— The problem —
Every line of the entries with the word "index" in it should be shown.

____

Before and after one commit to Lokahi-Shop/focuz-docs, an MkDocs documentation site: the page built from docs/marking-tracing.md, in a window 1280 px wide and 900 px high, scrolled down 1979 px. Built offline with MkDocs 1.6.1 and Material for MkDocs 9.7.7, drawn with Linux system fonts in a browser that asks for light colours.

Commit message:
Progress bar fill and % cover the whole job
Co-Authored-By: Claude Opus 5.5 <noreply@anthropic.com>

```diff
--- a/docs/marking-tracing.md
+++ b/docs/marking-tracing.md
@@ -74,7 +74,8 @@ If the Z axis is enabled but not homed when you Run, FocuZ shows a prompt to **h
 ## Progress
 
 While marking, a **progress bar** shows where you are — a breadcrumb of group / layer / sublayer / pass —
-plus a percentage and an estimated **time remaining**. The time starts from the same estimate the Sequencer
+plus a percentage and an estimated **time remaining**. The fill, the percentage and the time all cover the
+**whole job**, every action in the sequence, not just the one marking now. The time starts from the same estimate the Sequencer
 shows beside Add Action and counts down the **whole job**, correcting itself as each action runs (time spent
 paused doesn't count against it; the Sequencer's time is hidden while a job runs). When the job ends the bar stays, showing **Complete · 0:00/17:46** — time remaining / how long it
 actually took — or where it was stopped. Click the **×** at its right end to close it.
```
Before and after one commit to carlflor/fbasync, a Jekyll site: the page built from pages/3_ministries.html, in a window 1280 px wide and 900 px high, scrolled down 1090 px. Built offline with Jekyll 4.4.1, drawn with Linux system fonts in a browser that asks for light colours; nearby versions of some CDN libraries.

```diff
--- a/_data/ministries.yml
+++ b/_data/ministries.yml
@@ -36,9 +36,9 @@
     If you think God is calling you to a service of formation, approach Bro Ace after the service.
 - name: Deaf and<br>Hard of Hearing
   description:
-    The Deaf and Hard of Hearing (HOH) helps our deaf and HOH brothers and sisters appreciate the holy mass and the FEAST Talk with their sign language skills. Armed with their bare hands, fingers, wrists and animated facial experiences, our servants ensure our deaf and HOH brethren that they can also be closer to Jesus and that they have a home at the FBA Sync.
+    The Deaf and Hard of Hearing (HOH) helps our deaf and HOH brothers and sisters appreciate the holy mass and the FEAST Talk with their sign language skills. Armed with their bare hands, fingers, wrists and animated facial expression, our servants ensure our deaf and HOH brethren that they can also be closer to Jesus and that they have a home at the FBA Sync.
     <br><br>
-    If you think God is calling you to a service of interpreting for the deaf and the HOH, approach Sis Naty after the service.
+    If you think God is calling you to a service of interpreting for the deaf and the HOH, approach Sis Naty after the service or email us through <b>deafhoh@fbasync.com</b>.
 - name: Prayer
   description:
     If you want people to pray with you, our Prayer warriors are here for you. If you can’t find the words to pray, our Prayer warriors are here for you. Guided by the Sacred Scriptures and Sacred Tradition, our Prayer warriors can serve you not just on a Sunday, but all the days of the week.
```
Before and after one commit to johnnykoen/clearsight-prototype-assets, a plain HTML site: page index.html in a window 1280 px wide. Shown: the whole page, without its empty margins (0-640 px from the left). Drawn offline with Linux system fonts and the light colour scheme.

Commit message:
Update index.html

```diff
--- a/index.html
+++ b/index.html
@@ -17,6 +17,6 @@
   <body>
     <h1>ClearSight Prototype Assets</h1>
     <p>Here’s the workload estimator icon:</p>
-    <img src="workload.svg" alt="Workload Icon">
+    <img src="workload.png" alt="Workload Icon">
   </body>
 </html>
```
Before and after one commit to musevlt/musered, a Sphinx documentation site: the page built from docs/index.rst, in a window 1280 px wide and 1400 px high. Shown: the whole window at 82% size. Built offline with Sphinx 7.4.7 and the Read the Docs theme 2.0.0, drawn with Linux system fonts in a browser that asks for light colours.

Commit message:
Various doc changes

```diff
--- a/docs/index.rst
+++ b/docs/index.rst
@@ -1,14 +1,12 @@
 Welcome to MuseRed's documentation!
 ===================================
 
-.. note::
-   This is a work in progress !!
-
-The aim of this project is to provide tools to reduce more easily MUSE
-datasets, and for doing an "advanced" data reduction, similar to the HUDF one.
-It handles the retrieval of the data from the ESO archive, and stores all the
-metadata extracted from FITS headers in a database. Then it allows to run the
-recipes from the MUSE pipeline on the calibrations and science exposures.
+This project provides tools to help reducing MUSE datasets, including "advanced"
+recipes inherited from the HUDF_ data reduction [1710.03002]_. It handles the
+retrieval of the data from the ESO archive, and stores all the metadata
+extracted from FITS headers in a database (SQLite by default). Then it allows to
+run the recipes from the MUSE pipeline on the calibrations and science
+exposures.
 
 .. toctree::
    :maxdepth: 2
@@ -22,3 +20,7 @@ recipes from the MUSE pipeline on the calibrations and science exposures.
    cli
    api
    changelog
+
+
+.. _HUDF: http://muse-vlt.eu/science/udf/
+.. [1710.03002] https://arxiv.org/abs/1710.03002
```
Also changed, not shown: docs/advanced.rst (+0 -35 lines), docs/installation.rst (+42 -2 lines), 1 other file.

____

— Result for this task —
Before and after one commit to johnnykoen/clearsight-prototype-assets, a plain HTML site: page index.html in a window 1280 px wide. Shown: the whole page, without its empty margins (0-640 px from the left). Drawn offline with Linux system fonts and the light colour scheme.
Update index.html
--- a/index.html
+++ b/index.html
Before and after one commit to musevlt/musered, a Sphinx documentation site: the page built from docs/index.rst, in a window 1280 px wide and 1400 px high. Shown: the whole window at 82% size. Built offline with Sphinx 7.4.7 and the Read the Docs theme 2.0.0, drawn with Linux system fonts in a browser that asks for light colours.
--- a/docs/index.rst
+++ b/docs/index.rst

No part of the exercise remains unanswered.